Flexible polyurethane foam that could be used as a sensor material in industrial and sports applications was science fiction… Not any more with nanoparticles, as Sarah Houlton reports.
Foam mattresses that can use a person’s motion to generate a voltage, allowing the movement of bed-ridden patients to be monitored, could be a step closer with technology from XOnano. The technology has already been successfully applied to denser foams used in sporting equipment.
The research that led to OXnano Smartfoam dates back to 2010. At that time Jake Merrell, now the company’s president, enrolled as an engineering undergraduate at Brigham Young University in Utah. Merrell spent some time in a nanocomposite lab that was making strain gauges out of silicone rubber. Merrell was adding nanoparticles to silicone materials that generated a piezoresistive response. This turns the silicone into a strain gauge that allowed the amount of stretch to be measured.
Nanoparticles = Serendipity

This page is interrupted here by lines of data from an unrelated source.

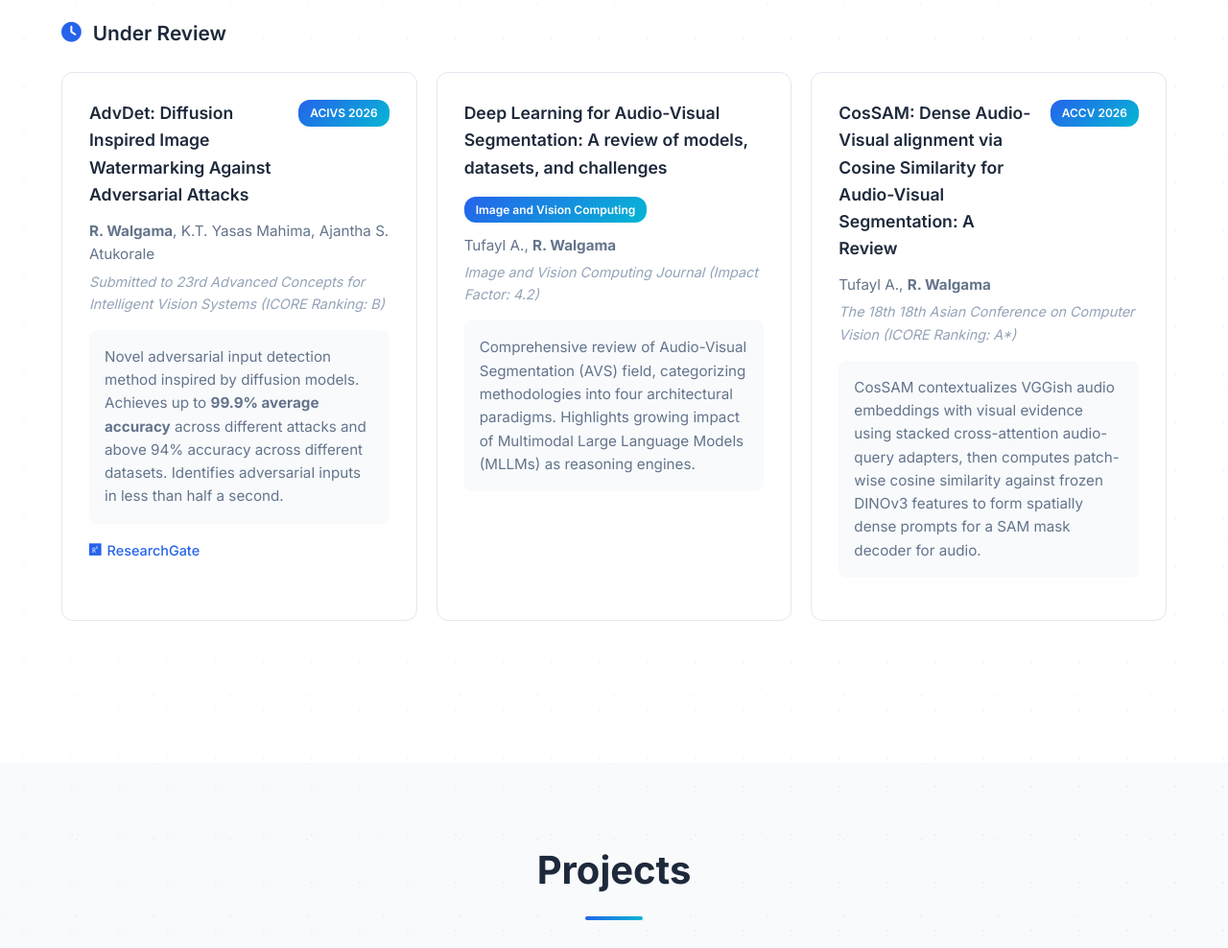
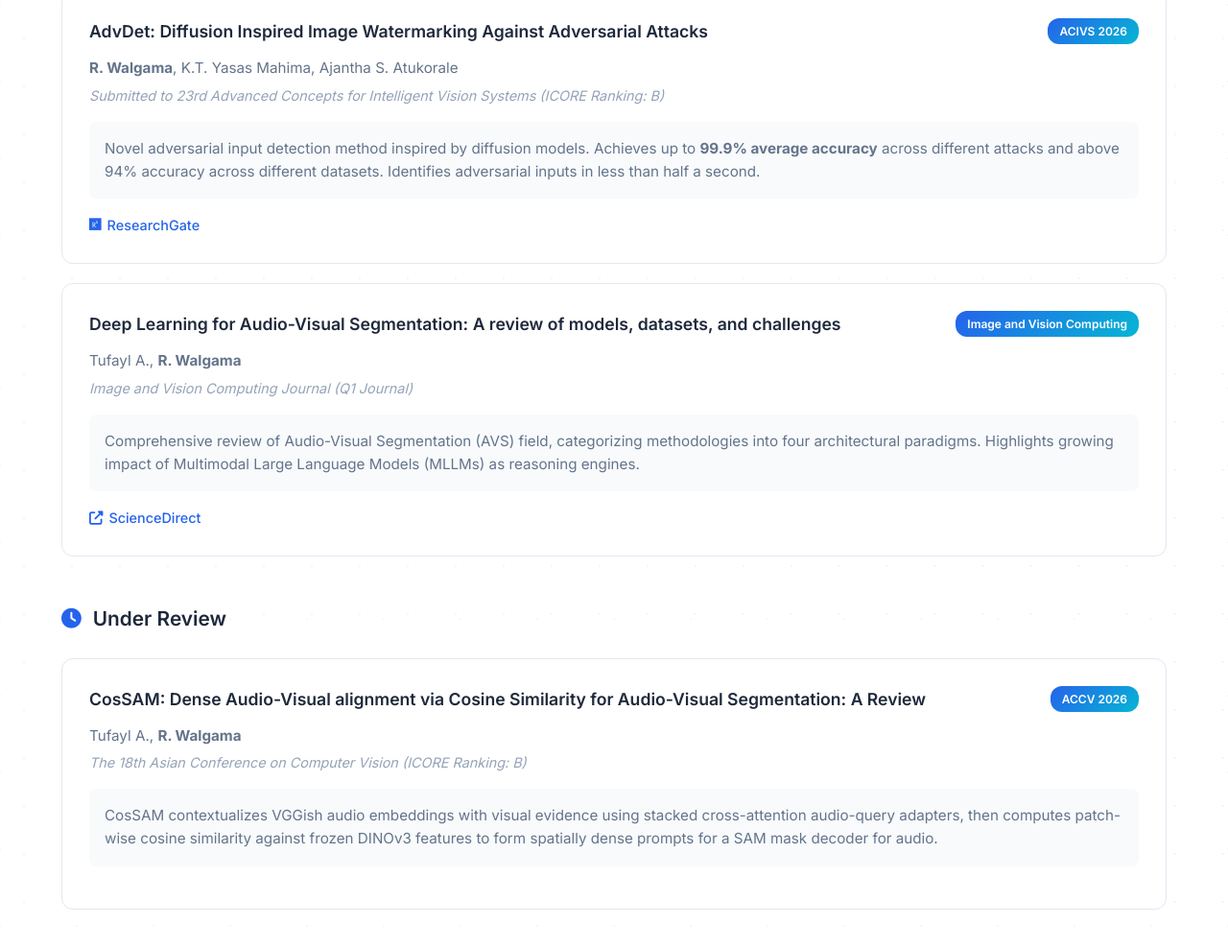
Before and after one commit to raminduw200/portfolio, a plain HTML site: page index.html in a window 1280 px wide. Shown: the part 4072-5060 px from the top of the page at 96% size. Drawn offline with Linux system fonts and the light colour scheme.

Commit message:
Update publication details in index.html

```diff
--- a/index.html
+++ b/index.html
@@ -259,11 +259,7 @@
                         </a>
                     </div>
                 </div>
-            </div>
 
-            <div class="pub-category">
-                <h3 class="pub-category-title"><i class="fas fa-clock"></i> Under Review</h3>
-                <div class="pub-grid">
                 <div class="pub-card">
                     <div class="pub-header">
                         <h4 class="pub-title">AdvDet: Diffusion Inspired Image Watermarking Against Adversarial Attacks</h4>
@@ -287,24 +283,28 @@
                         <span class="pub-badge">Image and Vision Computing</span>
                     </div>
                     <p class="pub-authors">Tufayl A., <strong>R. Walgama</strong></p>
-                        <p class="pub-venue">Image and Vision Computing Journal (Impact Factor: 4.2)</p>
+                    <p class="pub-venue">Image and Vision Computing Journal (Q1 Journal)</p>
                     <div class="pub-summary">
                         <p>Comprehensive review of Audio-Visual Segmentation (AVS) field, categorizing methodologies into four architectural paradigms. Highlights growing impact of Multimodal Large Language Models (MLLMs) as reasoning engines.</p>
                     </div>
-                        <!-- <div class="pub-links">
-                            <a href="https://drive.google.com/file/d/1jQYK5qUOx9gVn0M7Dt5FGWJVcJ8i0cMx/view?usp=sharing" target="_blank" class="pub-link">
-                                <i class="fab fa-google-drive"></i> View PDF
+                    <div class="pub-links">
+                        <a href="https://www.sciencedirect.com/science/article/pii/S0262885626002519" target="_blank" class="pub-link">
+                            <i class="fas fa-external-link-alt"></i> ScienceDirect
                         </a>
-                        </div> -->
+                    </div>
+                </div>
             </div>
 
+            <div class="pub-category">
+                <h3 class="pub-category-title"><i class="fas fa-clock"></i> Under Review</h3>
+                <div class="pub-grid">
                     <div class="pub-card">
                         <div class="pub-header">
                             <h4 class="pub-title">CosSAM: Dense Audio-Visual alignment via Cosine Similarity for Audio-Visual Segmentation: A Review</h4>
                             <span class="pub-badge">ACCV 2026</span>
                         </div>
                         <p class="pub-authors">Tufayl A., <strong>R. Walgama</strong></p>
-                        <p class="pub-venue">The 18th 18th Asian Conference on Computer Vision (ICORE Ranking: A*)</p>
+                        <p class="pub-venue">The 18th Asian Conference on Computer Vision (ICORE Ranking: B)</p>
                         <div class="pub-summary">
                             <!-- <p>Comprehensive review of Audio-Visual Segmentation (AVS) field, categorizing methodologies into four architectural paradigms. Highlights growing impact of Multimodal Large Language Models (MLLMs) as reasoning engines.</p> -->
                             <p>CosSAM contextualizes VGGish audio embeddings with visual evidence using stacked cross-attention audio-query adapters, then computes patch-wise cosine similarity against frozen DINOv3 features to form spatially dense prompts for a SAM mask decoder for audio.</p>
```
Lines whose indentation alone changed are shown as unchanged.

While the gauges allowed stretch to be measured, compression was a different matter. A project to create a foam-based sensor that might be able to measure compression was initiated. At the heart of the technology is a piezoresistive foam that undergoes a change in electrical resistance when it is compressed.